Why are carbon trading markets developing?

           There is unequivocal evidence that the concentration of CO2 is increasing in the atmosphere.  This increase is being driven by the burning of fossil fuels and the conversion of forested to non-forested land uses.  CO2 is a greenhouse gas, which means that CO2 molecules literally trap heat that is trying to leave the earth’s atmosphere, and in so doing has the potential to increase the temperature of the earth.  This potential for increasing temperatures is typically referred to as global warming and many negative feedbacks such as increased hurricane or drought intensities are often subscribed to this increased warming.  (See IPCC for more)


            Decreasing the rate of increase in the concentration of atmospheric CO2 can be achieved through reducing use of fossil fuels as well as the rate of forest land conversion.  More pro-active options for actually removing CO2 currently in the atmosphere are also available and typically involve increasing the amount of forest land or changing the way forests and soils are managed (i.e., limiting tree harvests or soil tillage).  Some engineering approaches such as injecting CO2 deep into the earth or into the ocean have also been proposed.


            In an effort to limit the rate of CO2 increase in the atmosphere carbon trading markets are developing to incentivize individuals to contribute to CO2 sequestration.  As an outgrowth, a diversity of carbon registries and carbon trading protocols are rapidly developing in the USA.  The general objective for these registries is to provide guidelines to interested parties about quantifying their carbon emitting or sequestering activities with the intent of fostering carbon trading. 


How can forest landowners get involved?     
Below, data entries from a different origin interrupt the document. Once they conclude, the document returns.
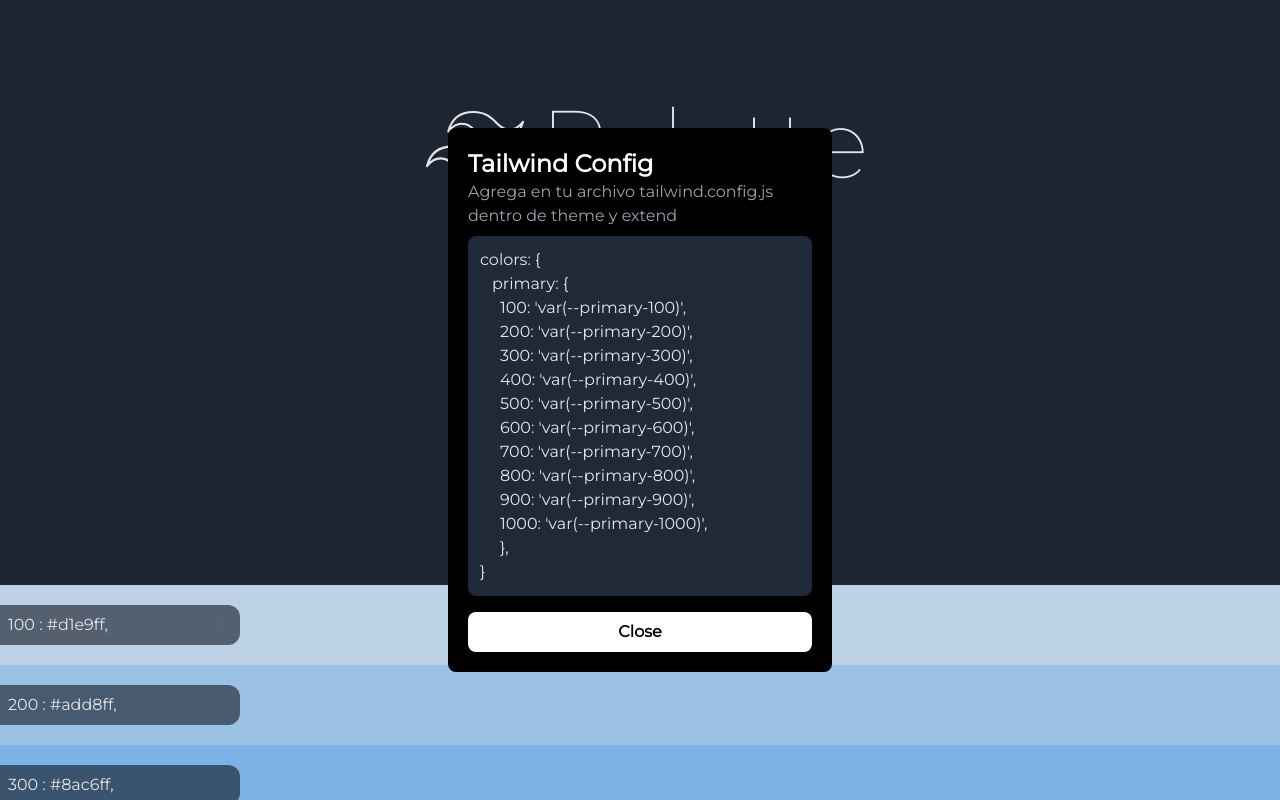
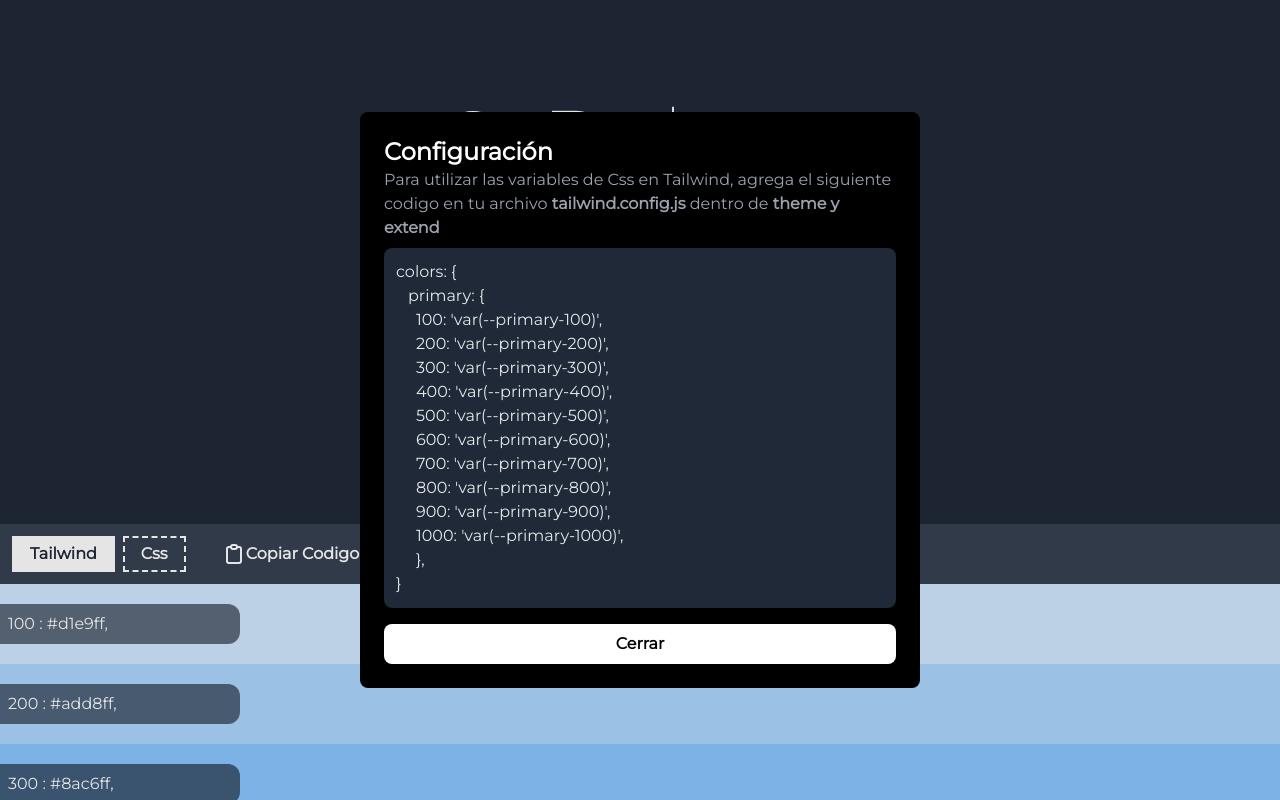
Before and after one commit to pa-ku/palette, a React (Vite) app: page / in a window 1280 px wide. Both pictures are taken after a click on the button "Tailwind Config". Shown: the top 800 px of the page. Built offline with nearby package versions, Linux system fonts and the light colour scheme.

Commit message:
Updated ui

```diff
--- a/src/App.jsx
+++ b/src/App.jsx
@@ -88,14 +88,14 @@ function ColorGradient() {
           </div>
 
           <div className='flex gap-2'>
-            <CopyButton onClick={() => handleCopy(gradientColors)}>
-              Copy Code
-            </CopyButton>
-
             <TailwindConfig name={colorName}>Tailwind Config</TailwindConfig>
           </div>
-          <div className='flex flex-row gap-2'>
-            <div className='relative flex w-fit items-center justify-center'>
+        </section>
+      </header>
+      <div className='w-full flex-col bg-gray-800 flex items-center justify-center '>
+        <div className='bg-gray-700 w-full p-3 flex gap-5'>
+          <div className='flex flex-row gap-2 '>
+            <div className='relative flex w-fit items-center text-white justify-center'>
               <input
                 name='mode'
                 className='peer absolute h-full w-full cursor-pointer appearance-none'
@@ -103,25 +103,26 @@ function ColorGradient() {
                 onChange={() => setMode(false)}
                 defaultChecked
               />
-              <p className='pointer-events-none rounded-xl border-2 border-gray-400 border-dashed px-4 py-2 font-bold peer-checked:bg-white peer-checked:text-gray-800'>
+              <p className='pointer-events-none  border-2 border-white border-dashed px-4 py-1 font-bold peer-checked:bg-white  peer-checked:text-gray-800'>
                 Tailwind
               </p>
             </div>
-            <div className='relative flex w-fit items-center justify-center'>
+            <div className='relative flex w-fit items-center justify-center text-white'>
               <input
                 name='mode'
                 className='peer absolute h-full w-full cursor-pointer appearance-none'
                 type='radio'
                 onChange={() => setMode(true)}
               />
-              <p className='pointer-events-none rounded-xl border-2 border-gray-400 border-dashed px-4 py-2 font-bold peer-checked:bg-white peer-checked:text-gray-800'>
+              <p className='pointer-events-none border-2 border-white border-dashed px-4 py-1 font-bold peer-checked:bg-white peer-checked:text-gray-800'>
                 Css
               </p>
             </div>
           </div>
-        </section>
-      </header>
-      <div className='w-full  bg-gray-800 flex items-center justify-center '>
+          <CopyButton onClick={() => handleCopy(gradientColors)}>
+            Copiar Codigo
+          </CopyButton>
+        </div>
         <main className='w-full   black color-wrapper'>
           {Object.entries(gradientColors).map(([key, value]) => (
             <div
--- a/src/components/CopyButton.jsx
+++ b/src/components/CopyButton.jsx
@@ -3,11 +3,10 @@ export default function CopyButton({ children, onClick }) {
     <>
       <button
         onClick={onClick}
-        className='flex border-2 border-slate-500 font-bold  px-3 py-1 text-slate-400 rounded-lg hover:bg-white stroke-gray-500  hover:text-black hover:stroke-black'
+        className='flex group relative text-white overflow-hidden px-4 items-center rounded-full justify-center py-1 font-bold duration-500 hover:text-black'
       >
         <svg
-          width='25'
-          height='25'
+          className='size-6 relative duration-500 z-10 group-hover:stroke-black stroke-white'
           viewBox='0 0 24 24'
           strokeWidth='2'
           fill='none'
@@ -18,7 +17,8 @@ export default function CopyButton({ children, onClick }) {
           <path d='M9 5h-2a2 2 0 0 0 -2 2v12a2 2 0 0 0 2 2h10a2 2 0 0 0 2 -2v-12a2 2 0 0 0 -2 -2h-2' />
           <path d='M9 3m0 2a2 2 0 0 1 2 -2h2a2 2 0 0 1 2 2v0a2 2 0 0 1 -2 2h-2a2 2 0 0 1 -2 -2z' />
         </svg>
-        {children}
+        <p className='relative z-10 '>{children}</p>
+        <span className='absolute right-full top-0  h-full w-full bg-white duration-500 ease-out group-hover:right-0' />
       </button>
     </>
   )
--- a/src/components/TailwindConfig.jsx
+++ b/src/components/TailwindConfig.jsx
@@ -12,10 +12,15 @@ export default function TailwindConfig({ children, name = 'test' }) {
         {children}
       </button>
 
-      <dialog className='bg-black w-96 p-5 rounded-lg m-auto' ref={refModal}>
-        <h1 className='text-white text-2xl font-bold'>Tailwind Config</h1>
+      <dialog
+        className='bg-black md:w-[35em] p-6 rounded-lg m-auto'
+        ref={refModal}
+      >
+        <h1 className='text-white text-2xl font-bold'>Configuración</h1>
         <p className='text-gray-400'>
-          Agrega en tu archivo tailwind.config.js dentro de theme y extend{' '}
+          Para utilizar las variables de Css en Tailwind, agrega el siguiente
+          codigo en tu archivo <b>tailwind.config.js</b> dentro de
+          <b> theme y extend</b>
         </p>
         <div className='text-gray-200  bg-gray-800 rounded-lg my-2 p-3 flex flex-col'>
           <span>{`colors: {`}</span>
@@ -40,7 +45,7 @@ export default function TailwindConfig({ children, name = 'test' }) {
           className='w-full bg-white  rounded-lg mt-2 text-black font-bold py-2'
           onClick={closeModal}
         >
-          Close
+          Cerrar
         </button>
       </dialog>
     </>
```
Also changed, not shown: public/favicon.webp.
            The forest lands of the USA offer significant opportunities for accumulating (i.e., sequestering) carbon as well as limiting additional emissions to the atmosphere from forest land conversion.   In the simplest case, landowners can accumulate carbon by planting trees where no trees currently exist (i.e., afforestation).  The carbon accumulating in trees can potential be sold as carbon credits.  Agreeing to conserve forest rather than converting forest land to other uses may also serve to generate tradable carbon credits.  Enhancing the growth of your forest to accumulate carbon more quickly (i.e., fertilization) may also generate tradable carbon credits as can the accumulation of carbon in forest soils. 

Below are some links with more information about Atmospheric CO2, the global carbon cycle, and global warming.
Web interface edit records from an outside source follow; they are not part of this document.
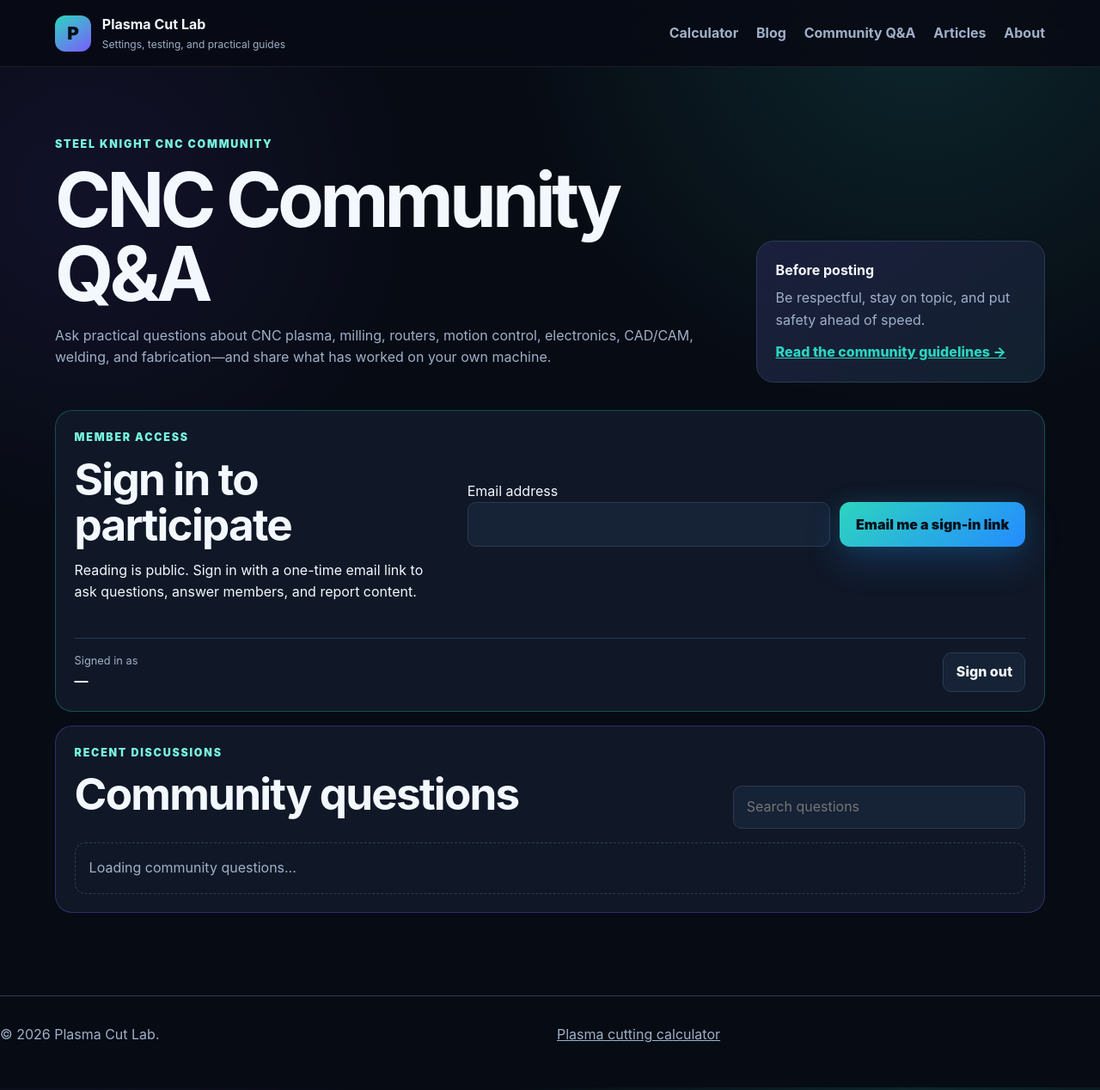
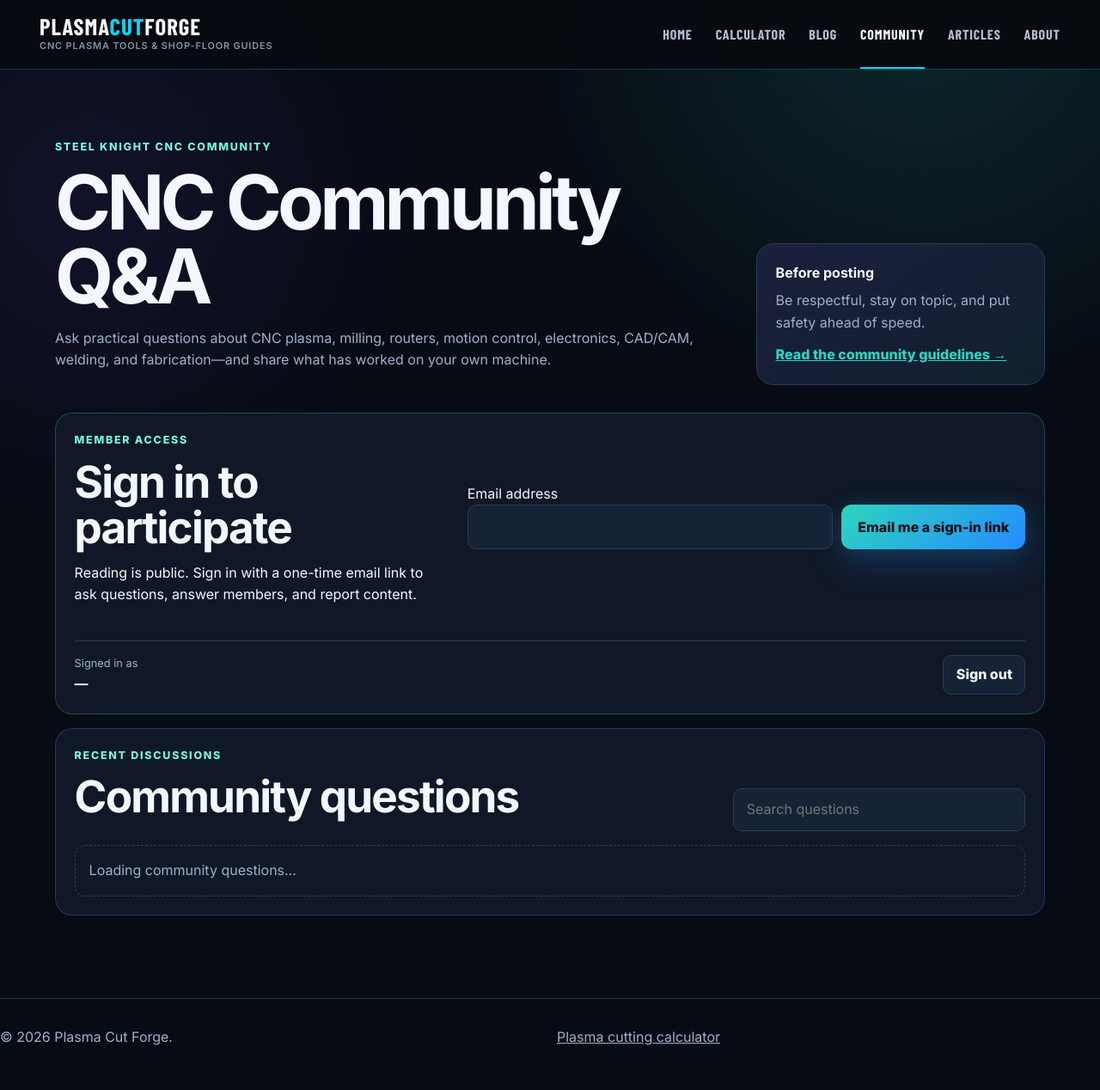
Before and after one commit to steelknightcnc-cmd/plasma-cutting-blog, a Jekyll site: the page built from community.html, in a window 1280 px wide and 1268 px high. Shown: the whole window at 86% size. Built offline with Jekyll 4.4.1, drawn with Linux system fonts in a browser that asks for light colours; some web fonts are replaced; a script that is not in the unit is left out.

Commit message:
Add files via upload
Fix Blog and Community styling for custom domain

```diff
--- a/_config.yml
+++ b/_config.yml
@@ -1,7 +1,7 @@
-title: Plasma Cut Lab
-description: Plasma cutting calculators, cut charts, testing, and practical guides.
-url: "https://steelknightcnc-cmd.github.io"
-baseurl: "/plasma-cutting-blog"
+title: Plasma Cut Forge
+description: CNC plasma calculators, cut charts, testing, troubleshooting, and practical shop-floor guides.
+url: "https://plasmacutforge.com"
+baseurl: ""
 timezone: Europe/Vienna
 markdown: kramdown
 permalink: /blog/:title/
@@ -12,8 +12,9 @@
       type: posts
     values:
       layout: post
-      author: Plasma Cut Lab
+      author: Plasma Cut Forge
 
 exclude:
   - README.md
+  - README_UPDATE.md
   - README_UPLOAD.md
--- a/_layouts/default.html
+++ b/_layouts/default.html
@@ -5,38 +5,41 @@
   <meta name="viewport" content="width=device-width, initial-scale=1">
   <meta name="description" content="{{ page.description | default: site.description | escape }}">
   <title>{% if page.title %}{{ page.title | escape }} | {% endif %}{{ site.title }}</title>
-  <link rel="icon" href="{{ '/favicon.ico' | relative_url }}" sizes="any">
-  <link rel="icon" type="image/png" sizes="32x32" href="{{ '/favicon-32x32.png' | relative_url }}">
-  <link rel="icon" type="image/png" sizes="16x16" href="{{ '/favicon-16x16.png' | relative_url }}">
-  <link rel="apple-touch-icon" sizes="180x180" href="{{ '/apple-touch-icon.png' | relative_url }}">
-  <link rel="manifest" href="{{ '/site.webmanifest' | relative_url }}">
+
+  <link rel="icon" href="/favicon.ico" sizes="any">
+  <link rel="icon" type="image/png" sizes="32x32" href="/favicon-32x32.png">
+  <link rel="icon" type="image/png" sizes="16x16" href="/favicon-16x16.png">
+  <link rel="apple-touch-icon" sizes="180x180" href="/apple-touch-icon.png">
+  <link rel="manifest" href="/site.webmanifest">
   <meta name="theme-color" content="#070b14">
-  <link rel="stylesheet" href="{{ '/styles.css?v=16.0' | relative_url }}">
+
+  <link rel="preconnect" href="https://fonts.googleapis.com">
+  <link rel="preconnect" href="https://fonts.gstatic.com" crossorigin>
+  <link href="https://fonts.googleapis.com/css2?family=Barlow+Condensed:wght@600;700;800;900&family=Inter:wght@400;500;600;700;800&display=swap" rel="stylesheet">
+  <link rel="stylesheet" href="/styles.css?v=24.0">
 </head>
 <body class="{{ page.body_class | default: 'article-page' }}">
-  <header class="site-header">
-    <a class="brand" href="{{ '/#top' | relative_url }}" aria-label="Plasma Cut Lab home">
-      <span class="brand-mark" aria-hidden="true">P</span>
-      <span>
-        <strong>Plasma Cut Lab</strong>
-        <small>Settings, testing, and practical guides</small>
-      </span>
+  <header class="site-header industrial-header">
+    <a class="brand industrial-brand" href="/#top" aria-label="Plasma Cut Forge home">
+      <span class="brand-wordmark">PLASMA<span>CUT</span>FORGE</span>
+      <small>CNC plasma tools &amp; shop-floor guides</small>
     </a>
 
-    <nav aria-label="Primary navigation">
-      <a href="{{ '/#calculator' | relative_url }}">Calculator</a>
-      <a href="{{ '/blog/' | relative_url }}">Blog</a>
-      <a href="{{ '/community/' | relative_url }}">Community Q&amp;A</a>
-      <a href="{{ '/#articles' | relative_url }}">Articles</a>
-      <a href="{{ '/#about' | relative_url }}">About</a>
+    <nav class="industrial-nav" aria-label="Primary navigation">
+      <a href="/#top">Home</a>
+      <a href="/#calculator">Calculator</a>
+      <a class="{% if page.url contains '/blog' %}active{% endif %}" href="/blog/">Blog</a>
+      <a class="{% if page.url contains '/community' %}active{% endif %}" href="/community/">Community</a>
+      <a href="/#articles">Articles</a>
+      <a href="/#about">About</a>
     </nav>
   </header>
 
   {{ content }}
 
   <footer>
-    <p>© {{ site.time | date: '%Y' }} Plasma Cut Lab.</p>
-    <p><a href="{{ '/#calculator' | relative_url }}">Plasma cutting calculator</a></p>
+    <p>© {{ site.time | date: '%Y' }} Plasma Cut Forge.</p>
+    <p><a href="/#calculator">Plasma cutting calculator</a></p>
   </footer>
 </body>
 </html>
--- a/_layouts/post.html
+++ b/_layouts/post.html
@@ -112,5 +112,5 @@
   </div>
 </main>
 
-<script src="{{ '/supabase-config.js?v=5.0' | relative_url }}" defer></script>
-<script src="{{ '/comments.js?v=8.0' | relative_url }}" defer></script>
+<script src="/supabase-config.js?v=5.0" defer></script>
+<script src="/comments.js?v=8.0" defer></script>
--- a/blog.html
+++ b/blog.html
@@ -8,7 +8,7 @@
 <main class="blog-main">
   <header class="blog-header">
     <a class="article-back" href="{{ '/#top' | relative_url }}">← Back to the calculator</a>
-    <p class="eyebrow">Plasma Cut Lab Blog</p>
+    <p class="eyebrow">Plasma Cut Forge Blog</p>
     <h1>Practical Plasma-Cutting Guides</h1>
     <p>
       Beginner-friendly articles covering settings, cut quality, air systems,
--- a/community.html
+++ b/community.html
@@ -1,70 +1,11 @@
 ---
-layout: null
+layout: default
+title: CNC Community Q&A
+description: Ask and answer practical CNC, plasma cutting, milling, motion-control, electronics, and fabrication questions.
 permalink: /community/
+body_class: community-page
 ---
-<!doctype html>
-<html lang="en">
-<head>
-  <meta charset="utf-8">
-  <meta name="viewport" content="width=device-width, initial-scale=1">
-  <meta name="description" content="Ask and answer practical CNC, plasma cutting, milling, motion-control, electronics, and fabrication questions.">
-  <title>CNC Community Q&amp;A | Plasma Cut Lab</title>
-  <link rel="icon" href="/favicon.ico" sizes="any">
-  <link rel="icon" type="image/png" sizes="32x32" href="/favicon-32x32.png">
-  <link rel="icon" type="image/png" sizes="16x16" href="/favicon-16x16.png">
-  <link rel="apple-touch-icon" sizes="180x180" href="/apple-touch-icon.png">
-  <link rel="manifest" href="/site.webmanifest">
-  <meta name="theme-color" content="#070b14">
-  <link rel="stylesheet" href="/plasma-cutting-blog/styles.css?v=16.0">
-
-<style>
-  #question-body {
-    display: block;
-    box-sizing: border-box;
-    width: 100%;
-    min-width: 100%;
-    min-height: 240px;
-    padding: 1rem;
-    line-height: 1.55;
-  }
-
-  #answer-body {
-    display: block;
-    box-sizing: border-box;
-    width: 100%;
-    min-width: 100%;
-    min-height: 200px;
-    padding: 1rem;
-    line-height: 1.55;
-  }
-
-  @media (max-width: 600px) {
-    #question-body { min-height: 210px; }
-    #answer-body { min-height: 180px; }
-  }
-</style>
-
-</head>
-<body class="community-page">
-  <header class="site-header">
-    <a class="brand" href="/plasma-cutting-blog/#top" aria-label="Plasma Cut Lab home">
-      <span class="brand-mark" aria-hidden="true">P</span>
-      <span>
-        <strong>Plasma Cut Lab</strong>
-        <small>Settings, testing, and practical guides</small>
-      </span>
-    </a>
-
-    <nav aria-label="Primary navigation">
-      <a href="/plasma-cutting-blog/#calculator">Calculator</a>
-      <a href="/plasma-cutting-blog/blog/">Blog</a>
-      <a href="/plasma-cutting-blog/community/">Community Q&amp;A</a>
-      <a href="/plasma-cutting-blog/#articles">Articles</a>
-      <a href="/plasma-cutting-blog/#about">About</a>
-    </nav>
-  </header>
-
-  <main class="community-main">
+<main class="community-main">
   <header class="community-hero">
     <div>
       <p class="eyebrow">Steel Knight CNC Community</p>
@@ -79,7 +20,7 @@
     <aside class="community-guideline-card">
       <strong>Before posting</strong>
       <p>Be respectful, stay on topic, and put safety ahead of speed.</p>
-      <a href="/plasma-cutting-blog/community-guidelines/">Read the community guidelines →</a>
+      <a href="{{ '/community-guidelines/' | relative_url }}">Read the community guidelines →</a>
     </aside>
   </header>
 
@@ -145,7 +86,7 @@
       </div>
       <label class="guideline-confirmation">
         <input type="checkbox" required>
-        <span>I agree to the <a href="/plasma-cutting-blog/community-guidelines/">community guidelines</a>.</span>
+        <span>I agree to the <a href="{{ '/community-guidelines/' | relative_url }}">community guidelines</a>.</span>
       </label>
       <button class="calculate-button question-submit" type="submit">Post question</button>
       <p class="community-form-message" id="question-message"></p>
@@ -229,13 +170,5 @@
 </dialog>
 
 <script src="https://cdn.jsdelivr.net/npm/@supabase/supabase-js@2"></script>
-<script src="/plasma-cutting-blog/supabase-config.js?v=5.0"></script>
-<script src="/plasma-cutting-blog/community.js?v=10.0"></script>
-
-
-  <footer>
-    <p>© 2026 Plasma Cut Lab.</p>
-    <p><a href="/plasma-cutting-blog/#calculator">Plasma cutting calculator</a></p>
-  </footer>
-</body>
-</html>
+<script src="/supabase-config.js?v=5.0"></script>
+<script src="/community.js?v=24.0"></script>
--- a/community.js
+++ b/community.js
@@ -93,7 +93,7 @@
   async function sendLink(event) {
     event.preventDefault();
     setMessage(el.authMsg, "Sending sign-in link…");
-    const redirect = `${window.location.origin}/plasma-cutting-blog/community/`;
+    const redirect = `${window.location.origin}/community/`;
     const { error } = await db.auth.signInWithOtp({
       email: el.email.value.trim(),
       options: { emailRedirectTo: redirect }
--- a/index.html
+++ b/index.html
@@ -14,7 +14,7 @@
   <link rel="preconnect" href="https://fonts.googleapis.com">
   <link rel="preconnect" href="https://fonts.gstatic.com" crossorigin>
   <link href="https://fonts.googleapis.com/css2?family=Barlow+Condensed:wght@600;700;800;900&family=Inter:wght@400;500;600;700;800&display=swap" rel="stylesheet">
-  <link rel="stylesheet" href="styles.css?v=20.0">
+  <link rel="stylesheet" href="styles.css?v=24.0">
   <script src="cut-chart-data.js?v=4.1" defer></script>
   <script src="supabase-config.js?v=5.0" defer></script>
   <script src="app.js?v=5.1" defer></script>
```
Also changed, not shown: other parts of index.html (+1 -1 lines).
Atmospheric CO2

Global Carbon Cycle

Global Warming, Union of Concern Scientists